Ms. Yeo is particularly skilled with fish. Salmon, which often makes me yawn, was baked in parchment but served rare and had an amazing texture (like sushi with another dimension, as my companion described it). Also flawless was the pristine-fresh cod encased in a crunchy porcini crust, with a creamy confit of celery and artichokes, as was the halibut, its snowy chunks perked up with a soy ginger sauce and Chinese sausage. I wasn’t totally convinced by Ms. Yeo’s version of surf ‘n’ turf, a lovely piece of rare coriander-crusted tuna served with a rich, warm oxtail salad. I liked the two dishes separately but I’m not sure they marry well.
Chicken smoked in lapsang souchong was perfect, however, and brilliantly matched with scallion pancakes and fig compote. Good beefy New York steak, cooked rare and sliced over broccoli rabe, came with a baked potato I’ll never forget. It was in a crunchy skin topped with shavings of summer truffles you could smell across the table.
The least interesting of the meat dishes, surprisingly, was the lamb: a grilled chop, a roasted leg with a lamb crépinette with a Thai green curry sauce that was, if anything, too subtle. Duck schnitzel was strange but interesting, in a crust with hazelnut brown butter topped with a salad of golden beets (a riff on the Italian veal milanese).
Pastry chef Heather Miller has produced desserts as inventive and delicious as the rest of the food. Asian desserts are not always to my taste, so I didn’t anticipate that the two outstanding ones would be the most Asian: a lovely sharp, lemon ginger ice with rum-soaked pineapple and a glorious plum wine broth with litchi sorbet. I could go on about the delicate passion fruit panna cotta, the rhubarb upside-down cake and the dark, rich, warm chocolate mousse cake, but if I do, the models won’t ever come back. As for me, I’d like to eat here again tomorrow and the next day and to hell with that size 4 dress.
A couple of weeks ago, in a review of a Nolita restaurant called Peasant, I mentioned a family joke, “Throw another peasant on the fire!” but I couldn’t remember its origin. A note from The Observer theater critic John Heilpern, who also happens to be English, brought it back. “One day, the Duke of Northumberland called out: ‘Throw another pheasant on the fire!’ Unfortunately, his butler was slightly deaf … Not that it was the done thing to throw peasants on the fire, at least in my family. Hence the expression: ‘Shoot the pheasant, never the peasant.’”
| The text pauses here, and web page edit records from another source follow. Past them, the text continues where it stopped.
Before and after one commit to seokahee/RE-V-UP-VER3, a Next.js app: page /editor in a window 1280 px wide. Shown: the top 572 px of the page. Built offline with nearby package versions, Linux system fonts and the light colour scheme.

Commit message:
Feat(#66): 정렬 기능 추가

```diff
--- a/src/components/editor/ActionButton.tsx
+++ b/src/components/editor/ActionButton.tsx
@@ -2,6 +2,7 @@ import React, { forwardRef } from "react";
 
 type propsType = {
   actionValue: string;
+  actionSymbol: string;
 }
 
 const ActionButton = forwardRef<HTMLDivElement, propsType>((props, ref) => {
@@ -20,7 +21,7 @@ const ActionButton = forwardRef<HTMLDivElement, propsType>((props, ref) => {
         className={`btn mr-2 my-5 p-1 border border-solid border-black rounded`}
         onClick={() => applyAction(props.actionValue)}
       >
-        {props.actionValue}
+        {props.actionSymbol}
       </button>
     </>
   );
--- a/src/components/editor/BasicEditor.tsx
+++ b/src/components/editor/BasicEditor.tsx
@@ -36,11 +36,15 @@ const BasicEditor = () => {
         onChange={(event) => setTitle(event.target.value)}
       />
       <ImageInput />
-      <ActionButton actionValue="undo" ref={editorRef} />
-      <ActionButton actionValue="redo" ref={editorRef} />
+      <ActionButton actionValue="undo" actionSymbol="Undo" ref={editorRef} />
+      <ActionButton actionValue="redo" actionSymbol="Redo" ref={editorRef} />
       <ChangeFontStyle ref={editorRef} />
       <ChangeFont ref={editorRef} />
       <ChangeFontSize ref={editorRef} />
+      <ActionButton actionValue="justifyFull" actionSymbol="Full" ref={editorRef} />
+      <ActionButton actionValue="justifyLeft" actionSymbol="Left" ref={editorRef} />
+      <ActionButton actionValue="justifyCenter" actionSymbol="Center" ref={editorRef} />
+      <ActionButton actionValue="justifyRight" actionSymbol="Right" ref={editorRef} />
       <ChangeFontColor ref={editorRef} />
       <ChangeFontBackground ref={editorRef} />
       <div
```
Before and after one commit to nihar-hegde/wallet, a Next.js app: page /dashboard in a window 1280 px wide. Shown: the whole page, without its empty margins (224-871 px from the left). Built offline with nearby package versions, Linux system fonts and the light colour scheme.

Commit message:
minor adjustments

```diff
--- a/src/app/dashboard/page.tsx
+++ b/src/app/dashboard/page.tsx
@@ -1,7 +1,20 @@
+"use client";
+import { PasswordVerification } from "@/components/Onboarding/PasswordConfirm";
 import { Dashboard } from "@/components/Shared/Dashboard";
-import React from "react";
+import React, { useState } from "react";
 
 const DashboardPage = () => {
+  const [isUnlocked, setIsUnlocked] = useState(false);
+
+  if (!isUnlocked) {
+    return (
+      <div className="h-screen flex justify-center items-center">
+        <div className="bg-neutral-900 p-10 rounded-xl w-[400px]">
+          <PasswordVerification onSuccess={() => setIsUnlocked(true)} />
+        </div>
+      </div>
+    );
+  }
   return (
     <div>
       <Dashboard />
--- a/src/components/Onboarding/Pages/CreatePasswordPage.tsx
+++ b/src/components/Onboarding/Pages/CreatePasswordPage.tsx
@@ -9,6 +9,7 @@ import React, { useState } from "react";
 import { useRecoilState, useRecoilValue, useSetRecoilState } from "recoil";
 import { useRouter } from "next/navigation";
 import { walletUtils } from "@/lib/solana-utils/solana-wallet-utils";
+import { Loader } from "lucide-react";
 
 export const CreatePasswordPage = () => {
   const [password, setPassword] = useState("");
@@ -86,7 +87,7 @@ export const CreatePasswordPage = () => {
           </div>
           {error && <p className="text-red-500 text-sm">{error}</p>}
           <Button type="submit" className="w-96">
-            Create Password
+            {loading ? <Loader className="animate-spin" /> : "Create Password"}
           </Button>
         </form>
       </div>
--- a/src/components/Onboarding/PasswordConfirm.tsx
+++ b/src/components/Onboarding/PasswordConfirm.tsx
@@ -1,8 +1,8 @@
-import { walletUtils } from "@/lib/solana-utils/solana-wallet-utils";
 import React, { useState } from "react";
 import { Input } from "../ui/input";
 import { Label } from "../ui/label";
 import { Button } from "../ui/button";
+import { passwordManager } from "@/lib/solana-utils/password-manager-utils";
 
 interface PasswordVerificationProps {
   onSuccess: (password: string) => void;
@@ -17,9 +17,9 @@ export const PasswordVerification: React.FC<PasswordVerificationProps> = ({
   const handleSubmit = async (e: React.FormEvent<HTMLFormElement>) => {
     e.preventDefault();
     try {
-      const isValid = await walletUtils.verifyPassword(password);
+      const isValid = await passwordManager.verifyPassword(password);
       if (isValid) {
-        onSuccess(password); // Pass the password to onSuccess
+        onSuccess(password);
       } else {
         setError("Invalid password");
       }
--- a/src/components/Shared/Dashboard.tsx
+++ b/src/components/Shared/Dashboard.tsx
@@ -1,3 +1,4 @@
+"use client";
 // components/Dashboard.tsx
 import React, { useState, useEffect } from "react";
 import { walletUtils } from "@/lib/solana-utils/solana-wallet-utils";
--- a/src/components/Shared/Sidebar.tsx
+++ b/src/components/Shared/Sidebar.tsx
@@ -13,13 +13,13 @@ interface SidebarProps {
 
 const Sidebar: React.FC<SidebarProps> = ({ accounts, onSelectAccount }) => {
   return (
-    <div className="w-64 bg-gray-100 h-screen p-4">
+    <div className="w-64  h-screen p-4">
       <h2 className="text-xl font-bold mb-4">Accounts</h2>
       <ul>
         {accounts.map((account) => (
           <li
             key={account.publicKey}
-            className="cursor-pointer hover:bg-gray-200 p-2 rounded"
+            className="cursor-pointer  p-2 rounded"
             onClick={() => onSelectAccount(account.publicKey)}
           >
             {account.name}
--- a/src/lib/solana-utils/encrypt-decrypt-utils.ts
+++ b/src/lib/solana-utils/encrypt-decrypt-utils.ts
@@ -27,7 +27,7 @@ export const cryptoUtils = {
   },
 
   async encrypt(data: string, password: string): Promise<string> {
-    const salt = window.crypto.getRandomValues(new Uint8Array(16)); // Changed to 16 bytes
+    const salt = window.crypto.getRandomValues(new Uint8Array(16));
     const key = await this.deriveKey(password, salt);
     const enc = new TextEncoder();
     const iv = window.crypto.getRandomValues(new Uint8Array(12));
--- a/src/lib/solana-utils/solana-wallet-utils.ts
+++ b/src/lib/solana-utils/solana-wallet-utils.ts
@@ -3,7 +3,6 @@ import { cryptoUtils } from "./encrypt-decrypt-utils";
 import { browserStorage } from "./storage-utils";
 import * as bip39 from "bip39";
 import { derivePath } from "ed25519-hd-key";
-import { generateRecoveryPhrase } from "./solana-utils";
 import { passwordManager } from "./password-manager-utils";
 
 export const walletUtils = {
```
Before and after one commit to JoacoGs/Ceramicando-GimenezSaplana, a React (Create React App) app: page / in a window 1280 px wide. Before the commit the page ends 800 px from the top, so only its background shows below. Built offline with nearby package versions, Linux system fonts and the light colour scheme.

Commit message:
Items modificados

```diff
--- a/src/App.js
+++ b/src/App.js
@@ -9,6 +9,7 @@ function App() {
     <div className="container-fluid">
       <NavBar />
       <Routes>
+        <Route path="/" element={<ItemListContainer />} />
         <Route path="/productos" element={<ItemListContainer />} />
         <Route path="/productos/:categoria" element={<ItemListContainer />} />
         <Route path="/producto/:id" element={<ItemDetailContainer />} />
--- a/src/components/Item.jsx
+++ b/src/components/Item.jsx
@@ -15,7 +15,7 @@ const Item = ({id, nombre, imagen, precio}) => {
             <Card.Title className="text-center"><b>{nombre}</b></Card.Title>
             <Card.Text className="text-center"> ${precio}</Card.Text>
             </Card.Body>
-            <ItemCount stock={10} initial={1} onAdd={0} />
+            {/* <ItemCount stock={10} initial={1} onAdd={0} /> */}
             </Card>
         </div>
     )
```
* * *
21 West 17th Street
Noise level: Fine
Wine list: Extensive, well-chosen and reasonably priced
Credit cards: All major
Price range: Lunch prix fixe $20, dinner three-course prix fixe $52
Dinner: Sunday to Wednesday 5:30 p.m. To 11 p.m., Thursday to Saturday 5:30 p.m. to 11:30 p.m.
* * Very Good
* * * Excellent
* * * * Outstanding
No Star: Poor